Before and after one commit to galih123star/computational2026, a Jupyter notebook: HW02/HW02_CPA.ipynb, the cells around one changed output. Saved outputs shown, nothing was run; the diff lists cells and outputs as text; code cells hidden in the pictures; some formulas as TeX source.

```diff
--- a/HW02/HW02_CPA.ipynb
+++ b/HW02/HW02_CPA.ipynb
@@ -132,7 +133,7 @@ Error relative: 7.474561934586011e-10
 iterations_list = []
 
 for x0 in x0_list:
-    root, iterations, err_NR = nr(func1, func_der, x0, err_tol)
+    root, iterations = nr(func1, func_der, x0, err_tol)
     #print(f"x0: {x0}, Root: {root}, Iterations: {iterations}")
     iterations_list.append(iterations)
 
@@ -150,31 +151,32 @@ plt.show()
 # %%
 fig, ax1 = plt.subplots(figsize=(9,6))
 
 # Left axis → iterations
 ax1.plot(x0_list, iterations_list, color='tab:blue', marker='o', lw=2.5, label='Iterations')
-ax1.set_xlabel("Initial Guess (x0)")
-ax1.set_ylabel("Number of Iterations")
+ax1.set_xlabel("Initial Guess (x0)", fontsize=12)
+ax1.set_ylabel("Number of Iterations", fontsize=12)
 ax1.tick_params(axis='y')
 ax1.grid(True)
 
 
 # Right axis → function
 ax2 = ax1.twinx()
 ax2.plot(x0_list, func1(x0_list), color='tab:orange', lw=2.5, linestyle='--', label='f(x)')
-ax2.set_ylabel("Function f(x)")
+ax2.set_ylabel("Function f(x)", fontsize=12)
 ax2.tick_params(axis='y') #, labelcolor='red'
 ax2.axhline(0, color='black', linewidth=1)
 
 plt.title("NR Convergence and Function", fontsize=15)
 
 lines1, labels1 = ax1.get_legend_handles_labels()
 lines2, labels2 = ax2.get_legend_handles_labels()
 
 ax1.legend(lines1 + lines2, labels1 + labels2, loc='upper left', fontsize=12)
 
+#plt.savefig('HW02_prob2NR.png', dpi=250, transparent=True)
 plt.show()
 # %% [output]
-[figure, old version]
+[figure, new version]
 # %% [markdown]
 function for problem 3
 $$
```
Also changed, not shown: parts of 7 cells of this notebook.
|---|
### What is being asked:
Please copy out every line of the preceding listing that carries "Number".

### Task response:
-ax1.set_ylabel("Number of Iterations")
+ax1.set_ylabel("Number of Iterations", fontsize=12)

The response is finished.